Low revenue generation by provinces


AT a time when the Federal Government is making hectic
efforts for increasing revenue collection and some of the
measures taken for the purpose have started bearing fruit, the performance of the provinces in this regard is dismal as pointed out by the central bank. In its annual report, the State Bank of Pakistan has criticized provinces for low revenue generation, urging them to take measures for capacity building of provincial authorities concerned.

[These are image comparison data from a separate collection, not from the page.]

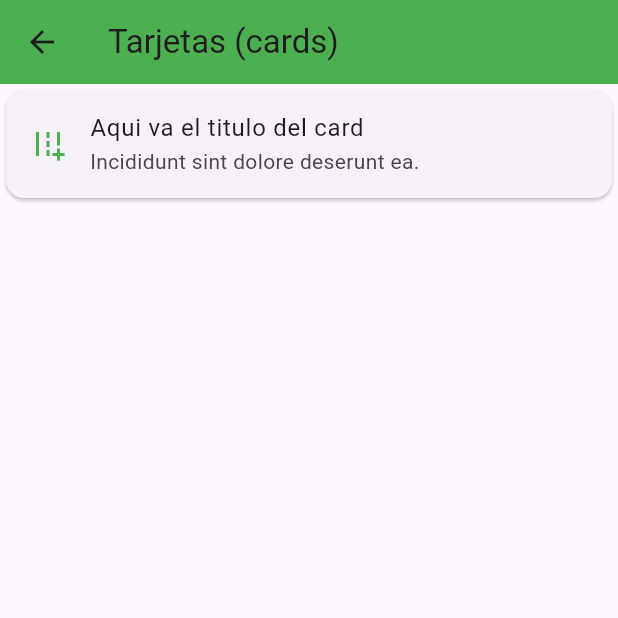
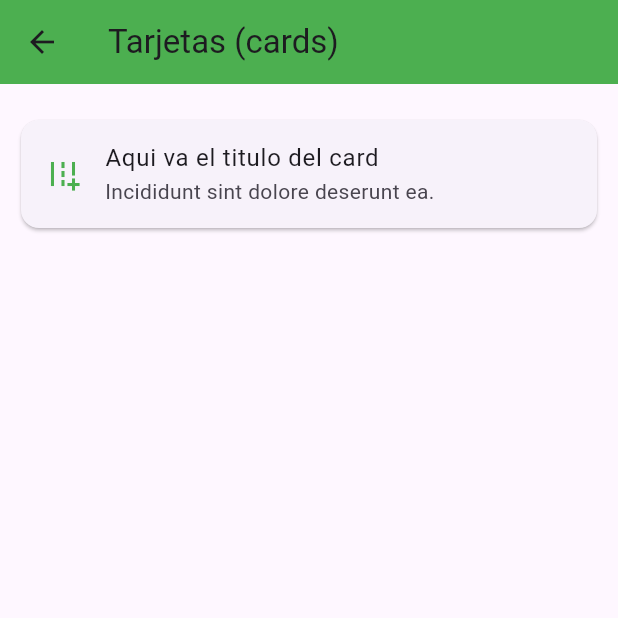
Before and after one commit to gabizayas14/fl_components-main, a Flutter app: the CardScreen screen opened by its route, on a phone screen of 412 x 824 dp, the top half of it. Run offline on Flutter 3.47's test engine with Material 3 defaults, Android fonts, the phone set to English and light mode, and no system bars.

Commit message:
Creacion de clase de widgets

```diff
--- a/fl_components-main/lib/screens/card_screen.dart
+++ b/fl_components-main/lib/screens/card_screen.dart
@@ -1,4 +1,5 @@
 import 'package:fl_components/theme/app_theme.dart';
+import 'package:fl_components/widgets/widgets.dart';
 import 'package:flutter/material.dart';
 
 class CardScreen extends StatelessWidget {
@@ -12,18 +13,9 @@ class CardScreen extends StatelessWidget {
         title: Text('Tarjetas (cards)'),
       ),
       body: ListView(
+        padding: EdgeInsets.symmetric(horizontal: 10, vertical: 20),
          children: [
-          Card(
-            child: Column(
-              children: [
-                ListTile(
-                  leading: Icon(Icons.add_road, color: AppTheme.primary,),
-                  title: Text('Aqui va el titulo del card'),
-                  subtitle: Text('Incididunt sint dolore deserunt ea.'),
-                )
-              ],
-            ),
-          )
+          CustomCardTipo1()
          ]
       ),
     );
--- /dev/null
+++ b/fl_components-main/lib/widgets/custom_card_tipo_1.dart
@@ -0,0 +1,24 @@
+import 'package:fl_components/theme/app_theme.dart';
+import 'package:flutter/material.dart';
+
+
+class CustomCardTipo1 extends StatelessWidget {
+  const new({
+    super.key,
+  });
+
+  @override
+  Widget build(BuildContext context) {
+    return Card(
+      child: Column(
+        children: [
+          ListTile(
+            leading: Icon(Icons.add_road, color: AppTheme.primary,),
+            title: Text('Aqui va el titulo del card'),
+            subtitle: Text('Incididunt sint dolore deserunt ea.'),
+          )
+        ],
+      ),
+    );
+  }
+}
--- /dev/null
+++ b/fl_components-main/lib/widgets/widgets.dart
@@ -0,0 +1 @@
+export 'package:fl_components/widgets/custom_card_tipo_1.dart';
```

It is really dismaying that total provincial revenues grew two per cent in FY-2019 compared with 21% in the previous year. It has been observed that while the slowdown in the provinces own revenue collection in FY-2019 could be linked to overall weak growth momentum due to a variety of reasons, the performance of provincial governments in general has not been impressive since the introduction of the 18th Amendment. The Amendment has empowered the federating units to take measures for fiscal improvement but practically they are mainly relying on their share in the federal divisible pool and have not been able to mobilize their own resources. There is much room for enhancing revenue collection if, apart from capacity building of the tax machinery, transparency in tax collection is ensured and the element of corruption is eliminated. The provinces are mostly depending on very old bases like property taxes, stamp duties, motor vehicle levies, agriculture income tax, duties on utilities, professional tax, capital value tax and entertainment duty. The 18th Amendment added the services sector but the provinces have so far not succeeded in exploiting this avenue effectively. As for property taxes, stamp duties, motor vehicle levies and CVT are concerned, their rates have significantly been increased by this has not resulted in the desired increase in revenue collection due to corruption and leakages. It is generally believed that collectively revenue officials take more money home every evening than what goes to the provincial kitty. Measures towards automation have been introduced in some cases but these have not materialized into tangible benefits neither for the government nor for citizens because of the corrupt system. There is also much scope for increasing revenue if agricultural income tax is levied in a systematic and meaningful way.